In the mindset of the early rabbis, such repetitions were hugely important.  In their understanding of Torah nothing was to be viewed as redundant; when a law seems to repeat one found elsewhere, it was understood to signify something more.

And so it is here.  This law had to come to teach us something new.  According to the early halachic Midrash, Sifre Be-Midbar, “Scripture comes to teach that if one steals from a convert, swears to [the convert] and then [the convert] dies, the offender must pay the principle and an additional fifth to the priest and a guilt offering to the altar”.

Why would this need to be said?  Why was there a need for a separate statement of the law about wronging a convert?  Why here, as in a number of other places in rabbinic interpretation of Torah, do we find special attention paid to the interaction with those who convert, when elsewhere in rabbinic law we find the principle that the convert is equal to the born Jew in all respects?
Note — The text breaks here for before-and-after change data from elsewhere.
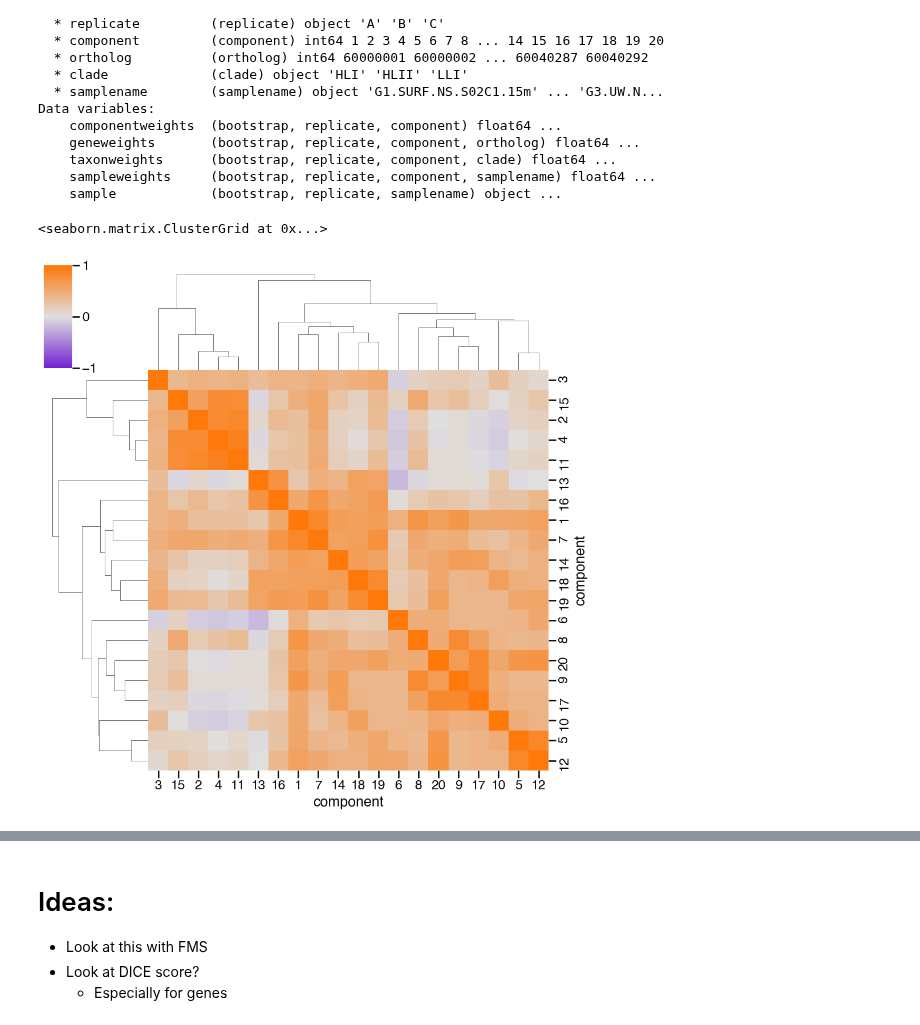
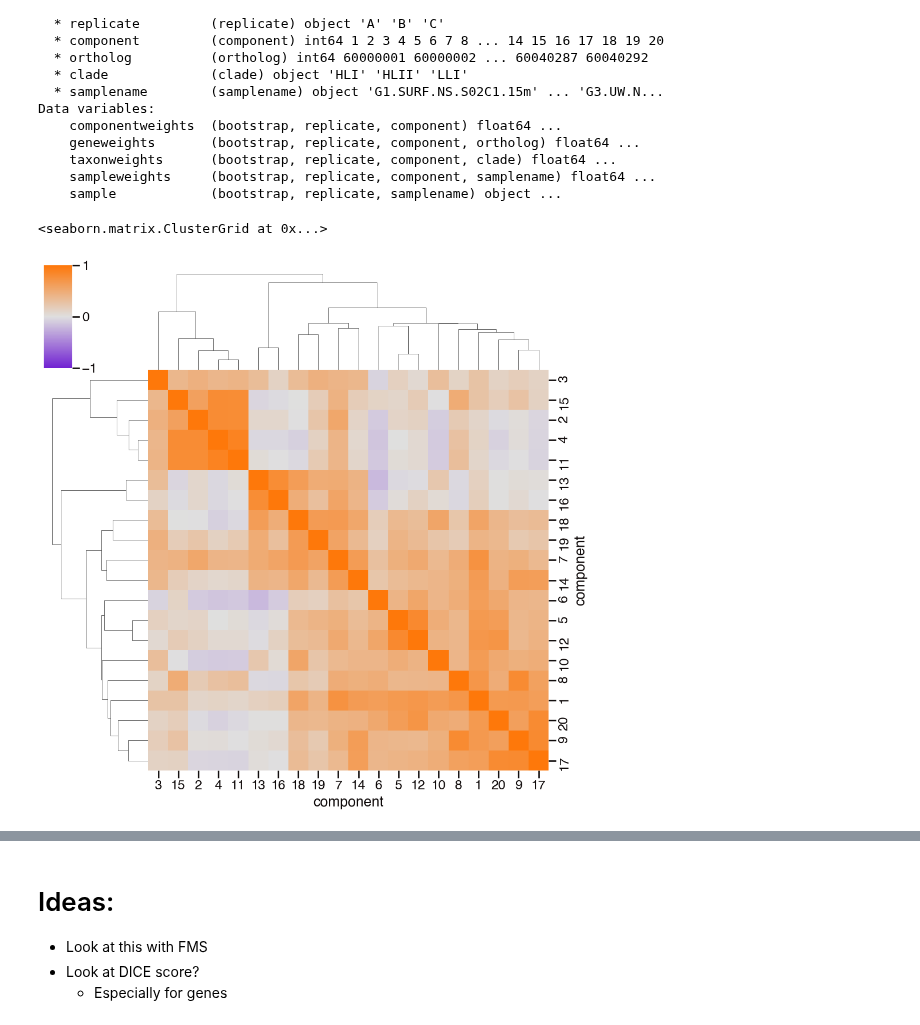
Before and after one commit to blasks/barnacle-manuscript, a Jupyter notebook: figures/6-clusters/cluster-correlation.ipynb, the cells around one changed output, grey strips where cells are left out. Cells and saved outputs as stored; diff of their text form; code cells hidden in the pictures.

```diff
--- a/figures/6-clusters/cluster-correlation.ipynb
+++ b/figures/6-clusters/cluster-correlation.ipynb
@@ -129,27 +134,27 @@ Data variables:
 # %%
 # assemble averaged weight profiles for each mode
 
 cyano = 'pro'
 
-mean_ds = pro_ds.mean(dim=['bootstrap', 'replicate'])
+med_ds = pro_ds.median(dim=['bootstrap', 'replicate'])
 
 weights_df = pd.concat([
-#     mean_ds.geneweights.T.to_pandas(),
-    mean_ds.taxonweights.T.to_pandas(),
-    mean_ds.sampleweights.T.to_pandas()]
+#     med_ds.geneweights.T.to_pandas(),
+    med_ds.taxonweights.T.to_pandas(),
+    med_ds.sampleweights.T.to_pandas()]
 )
 
 # generate correlation matrix
 corr_df = weights_df.corr()
 
 # generate upper triangle mask
 mask = np.triu(np.ones_like(corr_df, dtype=bool))
 
 sns.clustermap(
     corr_df,
 #     mask=mask,
     cmap=div_cmap, vmin=-1, vmax=1, cbar_kws={'shrink': .5}
 )
 # %% [output]
 <seaborn.matrix.ClusterGrid at 0x...>
-[figure, old version]
+[figure, new version]
```
Also changed, not shown: parts of 23 cells of this notebook, 2 other files.
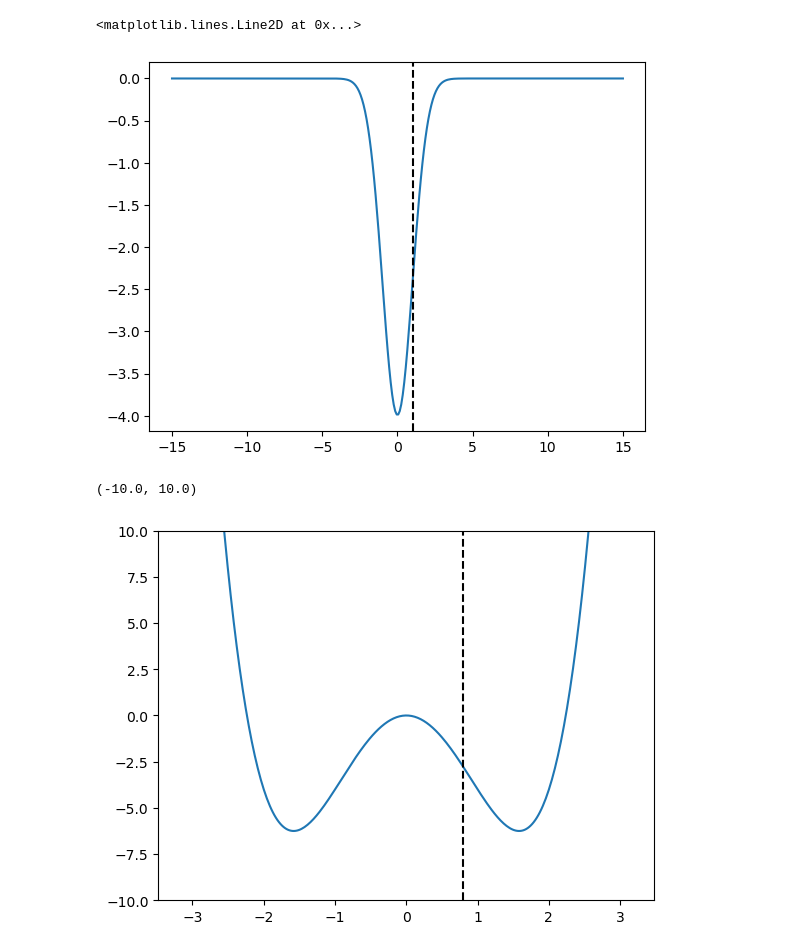
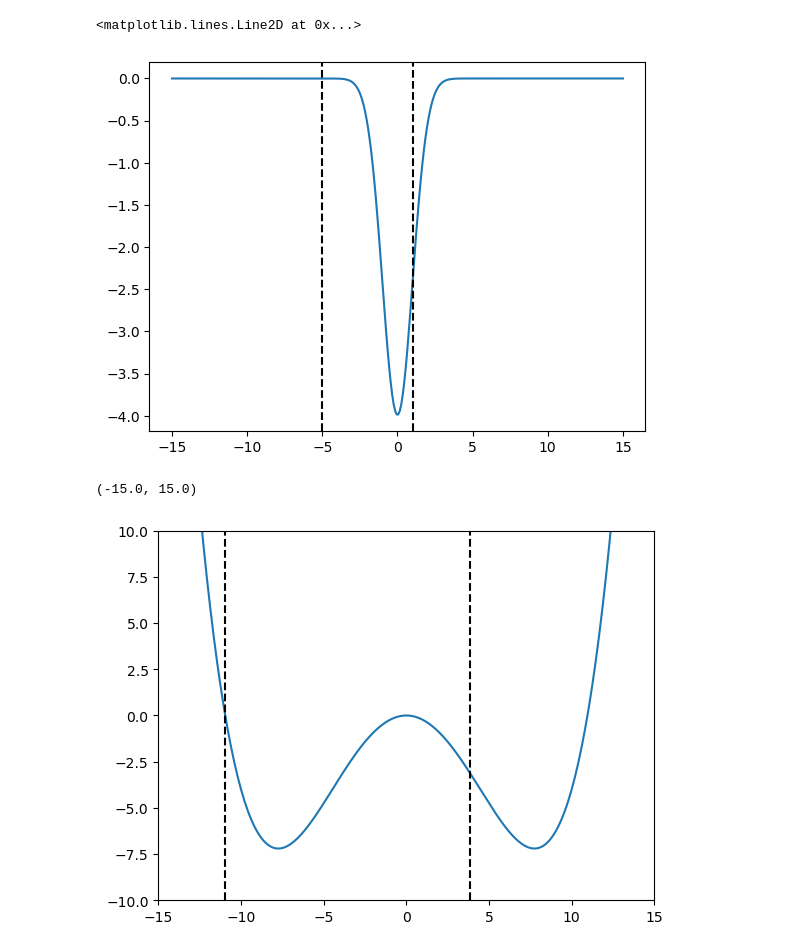
Before and after one commit to JonathanHB/mtd_gaussian_width_optimization, a Jupyter notebook: stochastic_model_v1.1.ipynb, the cells around one changed output. Cells and saved outputs as stored; diff of their text form; code cells hidden in the pictures.

```diff
--- a/stochastic_model_v1.1.ipynb
+++ b/stochastic_model_v1.1.ipynb
@@ -19,28 +19,31 @@ F = gw1.f1(x)
 
 plt.plot(x,F)
 plt.axvline(gw1.stdev(), linestyle="dashed", color="black")
+plt.axvline(gw1.xlim(), linestyle="dashed", color="black")
 # %% [output]
 <matplotlib.lines.Line2D at 0x...>
-[figure, old version]
+[figure, new version]
 # %%
 #MTD parameters
 #simulation parameter
 T = 1
 #k_B = 1 assumed here
 deltaT = 7*T
 
-dw1 = mfa.double_well_1(1,5)
+dw1 = mfa.double_well_1(0.002,120)
 
 padfactor = 4
 n_bins = 300
 x = np.linspace(-padfactor*dw1.stdev(), padfactor*dw1.stdev(), n_bins)
 F = dw1.f1(x)
 
 plt.plot(x,F)
 plt.axvline(dw1.stdev(), linestyle="dashed", color="black")
+plt.axvline(dw1.xlim(), linestyle="dashed", color="black")
 plt.ylim(-10,10)
+plt.xlim(-15,15)
 # %% [output]
-(-10.0, 10.0)
+(-15.0, 15.0)
-[figure, old version]
+[figure, new version]
 # %%
 importlib.reload(mfa)
```
Also changed, not shown: parts of 3 cells of this notebook, 2 other files.
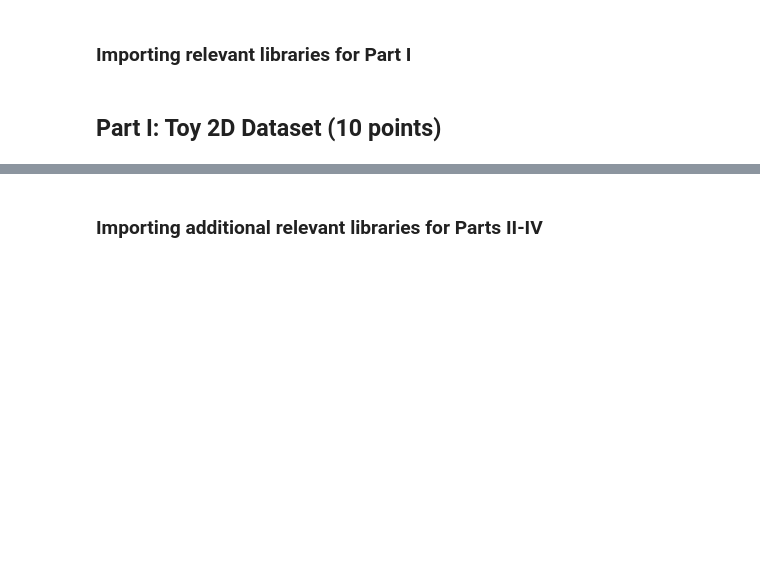
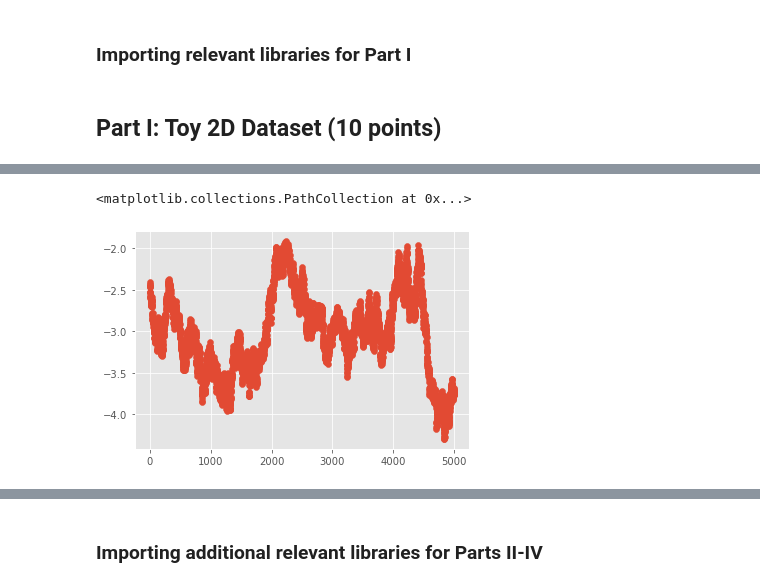
Before and after one commit to adidigit/statistical_methods_in_ip, a Jupyter notebook: HW2/HW2_Spring2022_Langevin_Dynamics_and_EBMs.ipynb, the cells around one changed output, grey strips where cells are left out. Saved outputs shown, nothing was run; the diff lists cells and outputs as text; code cells hidden in the pictures; blank space fills up the shorter version.

```diff
--- a/HW2/HW2_Spring2022_Langevin_Dynamics_and_EBMs.ipynb
+++ b/HW2/HW2_Spring2022_Langevin_Dynamics_and_EBMs.ipynb
@@ -71,0 +123,11 @@ Use $\sqrt{2\varepsilon}=\frac{10}{256}$ and $N \sim \mathcal{N}(0,I)$.
+# %%
+# for debug only
+import matplotlib.pyplot as plt
+
+xs = [ x[0] for x in _all_x]
+ys = [ x[1] for x in _all_x]
+col = list(range(len(xs)))
+plt.scatter(col,ys)#,c=col,cmap='turbo')
+# %% [output]
+<matplotlib.collections.PathCollection at 0x...>
+[figure, added]
```
Also changed, not shown: parts of 2 cells of this notebook.
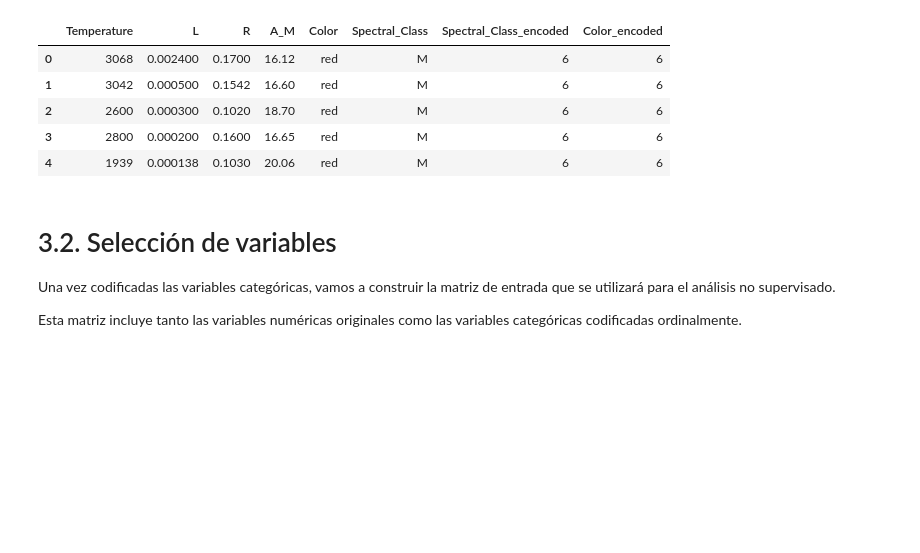
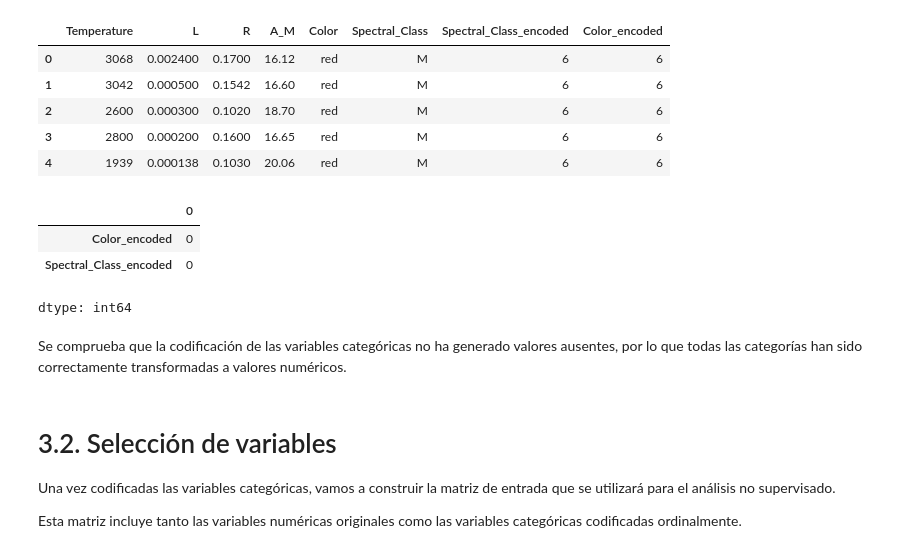
Before and after one commit to 100495785/Grupo17_Practica2, a Jupyter notebook: Practica2_estrellas.ipynb, the cells around one changed output. Saved outputs shown, nothing was run; the diff lists cells and outputs as text; code cells hidden in the pictures; blank space fills up the shorter version.

```diff
--- a/Practica2_estrellas.ipynb
+++ b/Practica2_estrellas.ipynb
@@ -214,6 +214,15 @@ df_processed.head()
 | 2 | 2600 | 0.000300 | 0.1020 | 18.70 | red | M | 6 | 6 |
 | 3 | 2800 | 0.000200 | 0.1600 | 16.65 | red | M | 6 | 6 |
 | 4 | 1939 | 0.000138 | 0.1030 | 20.06 | red | M | 6 | 6 |
+# %%
+df_processed[["Color_encoded", "Spectral_Class_encoded"]].isnull().sum()
+# %% [output]
+|  | 0 |
+| Color_encoded | 0 |
+| Spectral_Class_encoded | 0 |
+dtype: int64
+# %% [markdown]
+Se comprueba que la codificación de las variables categóricas no ha generado valores ausentes, por lo que todas las categorías han sido correctamente transformadas a valores numéricos.
 # %% [markdown]
 # 3.2. Selección de variables
 
```
Also changed, not shown: parts of 17 cells of this notebook.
The early rabbis were aware that the convert is not identical in all respects to the born Jew.  The equality of the convert in Jewish law was stated as an aspiration, but the rabbis knew, as we do, that the experience of coming to Judaism is different to that of being born within the Jewish community.  This was reflected in law, as here, and in rhetoric.  For some of the early rabbis, the difference in experience was a source of caution.  But for others, the recognition of difference – in background, in motivation, in journey – was a source of great joy and wonder.  
According to this view, those who (in the words of Be-Midbar Rabbah on Numbers 5) “come and take refuge in the shadow of the Holy One” are understood to be especially precious to God.  Converts come to Judaism from free will rather than as an inheritance, and this was seen as a source of special status.  

Midrash Tanchuma states:  “The ger who converts is more beloved than Israel when they stood before Mount Sinai. Why? Because had they (Israel) not seen the thunder and the lightning and the mountains quaking and the sound of horns, they would not have accepted the Torah. But this one, who saw none of these, came and surrendered to the Holy One and accepted the Sovereignty of Heaven. Can there be any more beloved than this?
We are fortunate that so many people choose to come to Judaism through our Movements.  It is a testament to our rabbis and congregations that we provide this service out of a genuine commitment to those who wish to become our brothers and sisters.
Yet our tradition demands that we do more.  We have an ongoing responsibility to those whom we help to convert: to ensure their real equality in out communities; to recognise that the journey of conversion does not end at the mikveh; to give thought to how we welcome them in our congregations and in the wider Jewish community.  

It is this that their choice deserves.  And that our formative texts demand.

Rabbi Josh Levy
May 2010

Rabbi Josh Levy is a rabbi at Alyth (North Western Reform Synagogue, NW11).His rabbinic thesis examined the minor tractate of the Talmud, Masechet Gerim, which looks at the status and treatment of the convert.  Attitudes to conversion in rabbinic literature remain one of his main areas of study.  

The views expressed in this D’var Torah do not necessarily reflect the position of Leo Baeck College.